Task objective:
Every entry is to be reproduced word for word, but the images are not.

═══ Record excerpts ═══

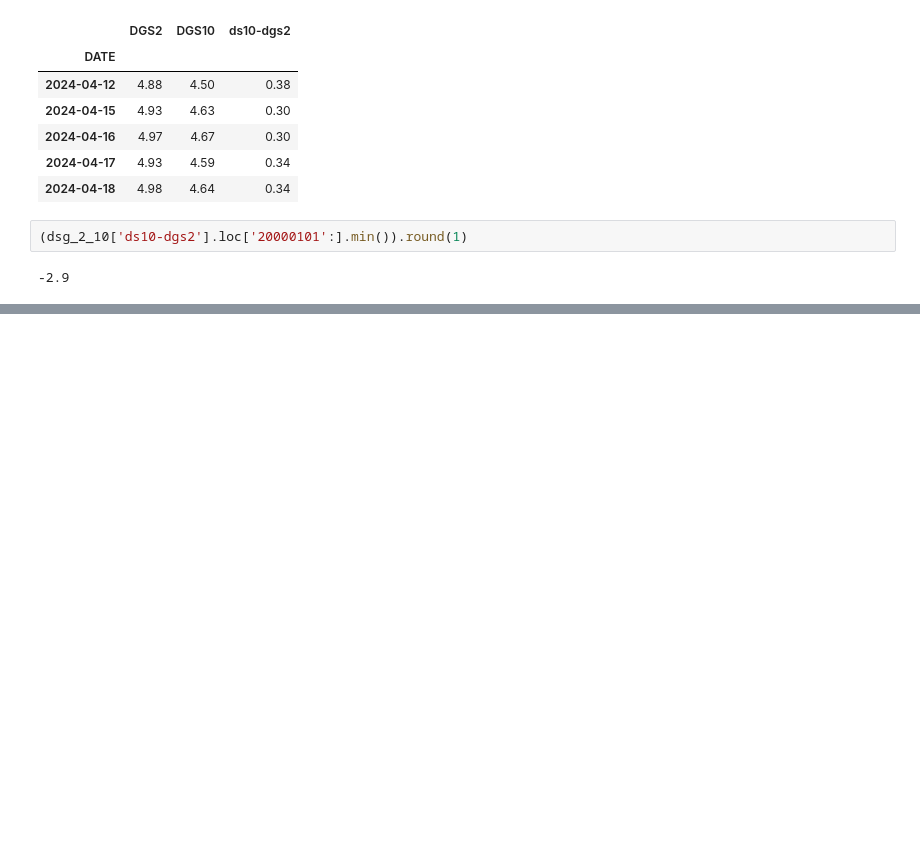
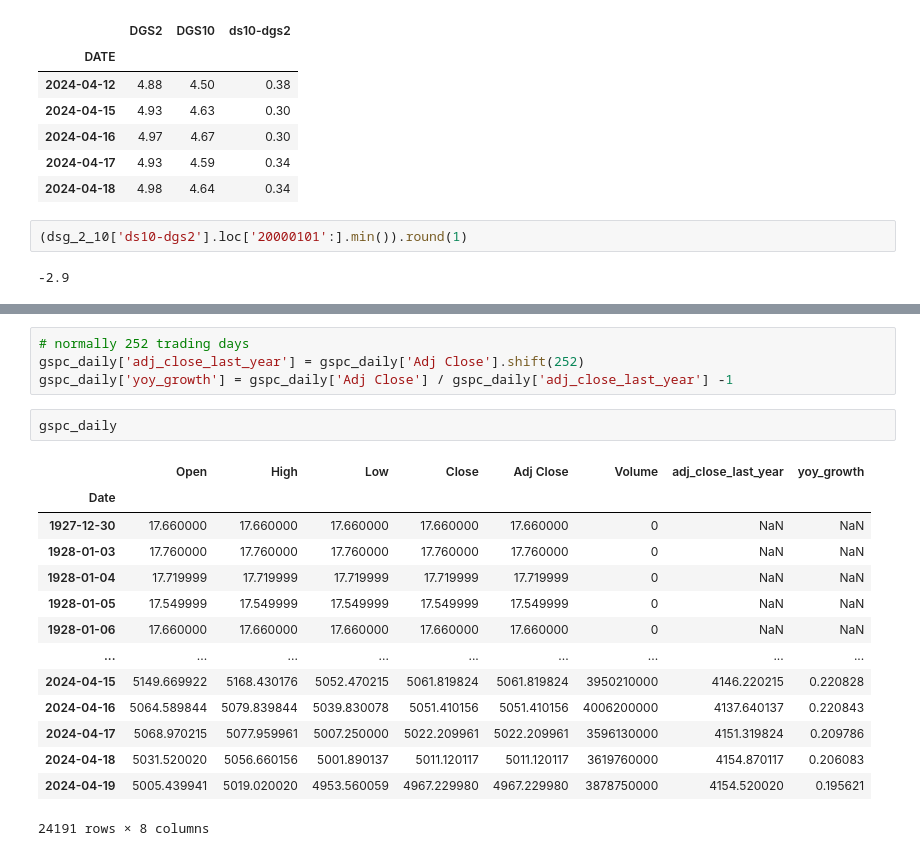
Before and after one commit to genagma/stock-markets-analytics-zoomcamp-workspace, a Jupyter notebook: notebooks/homework_1.ipynb, the cells around one changed output, grey strips where cells are left out. Saved outputs shown, nothing was run; the diff lists cells and outputs as text; blank space fills up the shorter version.

```diff
--- a/notebooks/homework_1.ipynb
+++ b/notebooks/homework_1.ipynb
@@ -123,0 +151,21 @@ dsg_2_10.tail()
+# %%
+# normally 252 trading days
+gspc_daily['adj_close_last_year'] = gspc_daily['Adj Close'].shift(252)
+gspc_daily['yoy_growth'] = gspc_daily['Adj Close'] / gspc_daily['adj_close_last_year'] -1
+# %%
+gspc_daily
+# %% [output]
+|  | Open | High | Low | Close | Adj Close | Volume | adj_close_last_year | yoy_growth |
+| Date |  |  |  |  |  |  |  |  |
+| 1927-12-30 | 17.660000 | 17.660000 | 17.660000 | 17.660000 | 17.660000 | 0 | NaN | NaN |
+| 1928-01-03 | 17.760000 | 17.760000 | 17.760000 | 17.760000 | 17.760000 | 0 | NaN | NaN |
+| 1928-01-04 | 17.719999 | 17.719999 | 17.719999 | 17.719999 | 17.719999 | 0 | NaN | NaN |
+| 1928-01-05 | 17.549999 | 17.549999 | 17.549999 | 17.549999 | 17.549999 | 0 | NaN | NaN |
+| 1928-01-06 | 17.660000 | 17.660000 | 17.660000 | 17.660000 | 17.660000 | 0 | NaN | NaN |
+| ... | ... | ... | ... | ... | ... | ... | ... | ... |
+| 2024-04-15 | 5149.669922 | 5168.430176 | 5052.470215 | 5061.819824 | 5061.819824 | 3950210000 | 4146.220215 | 0.220828 |
+| 2024-04-16 | 5064.589844 | 5079.839844 | 5039.830078 | 5051.410156 | 5051.410156 | 4006200000 | 4137.640137 | 0.220843 |
+| 2024-04-17 | 5068.970215 | 5077.959961 | 5007.250000 | 5022.209961 | 5022.209961 | 3596130000 | 4151.319824 | 0.209786 |
+| 2024-04-18 | 5031.520020 | 5056.660156 | 5001.890137 | 5011.120117 | 5011.120117 | 3619760000 | 4154.870117 | 0.206083 |
+| 2024-04-19 | 5005.439941 | 5019.020020 | 4953.560059 | 4967.229980 | 4967.229980 | 3878750000 | 4154.520020 | 0.195621 |
+24191 rows × 8 columns
```
Also changed, not shown: parts of 11 cells of this notebook.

═══

Written response:
Before and after one commit to genagma/stock-markets-analytics-zoomcamp-workspace, a Jupyter notebook: notebooks/homework_1.ipynb, the cells around one changed output, grey strips where cells are left out. Saved outputs shown, nothing was run; the diff lists cells and outputs as text; blank space fills up the shorter version.

```diff
--- a/notebooks/homework_1.ipynb
+++ b/notebooks/homework_1.ipynb
@@ -123,0 +151,21 @@ dsg_2_10.tail()
+# %%
+# normally 252 trading days
+gspc_daily['adj_close_last_year'] = gspc_daily['Adj Close'].shift(252)
+gspc_daily['yoy_growth'] = gspc_daily['Adj Close'] / gspc_daily['adj_close_last_year'] -1
+# %%
+gspc_daily
+# %% [output]
+|  | Open | High | Low | Close | Adj Close | Volume | adj_close_last_year | yoy_growth |
+| Date |  |  |  |  |  |  |  |  |
+| 1927-12-30 | 17.660000 | 17.660000 | 17.660000 | 17.660000 | 17.660000 | 0 | NaN | NaN |
+| 1928-01-03 | 17.760000 | 17.760000 | 17.760000 | 17.760000 | 17.760000 | 0 | NaN | NaN |
+| 1928-01-04 | 17.719999 | 17.719999 | 17.719999 | 17.719999 | 17.719999 | 0 | NaN | NaN |
+| 1928-01-05 | 17.549999 | 17.549999 | 17.549999 | 17.549999 | 17.549999 | 0 | NaN | NaN |
+| 1928-01-06 | 17.660000 | 17.660000 | 17.660000 | 17.660000 | 17.660000 | 0 | NaN | NaN |
+| ... | ... | ... | ... | ... | ... | ... | ... | ... |
+| 2024-04-15 | 5149.669922 | 5168.430176 | 5052.470215 | 5061.819824 | 5061.819824 | 3950210000 | 4146.220215 | 0.220828 |
+| 2024-04-16 | 5064.589844 | 5079.839844 | 5039.830078 | 5051.410156 | 5051.410156 | 4006200000 | 4137.640137 | 0.220843 |
+| 2024-04-17 | 5068.970215 | 5077.959961 | 5007.250000 | 5022.209961 | 5022.209961 | 3596130000 | 4151.319824 | 0.209786 |
+| 2024-04-18 | 5031.520020 | 5056.660156 | 5001.890137 | 5011.120117 | 5011.120117 | 3619760000 | 4154.870117 | 0.206083 |
+| 2024-04-19 | 5005.439941 | 5019.020020 | 4953.560059 | 4967.229980 | 4967.229980 | 3878750000 | 4154.520020 | 0.195621 |
+24191 rows × 8 columns
```
Also changed, not shown: parts of 11 cells of this notebook.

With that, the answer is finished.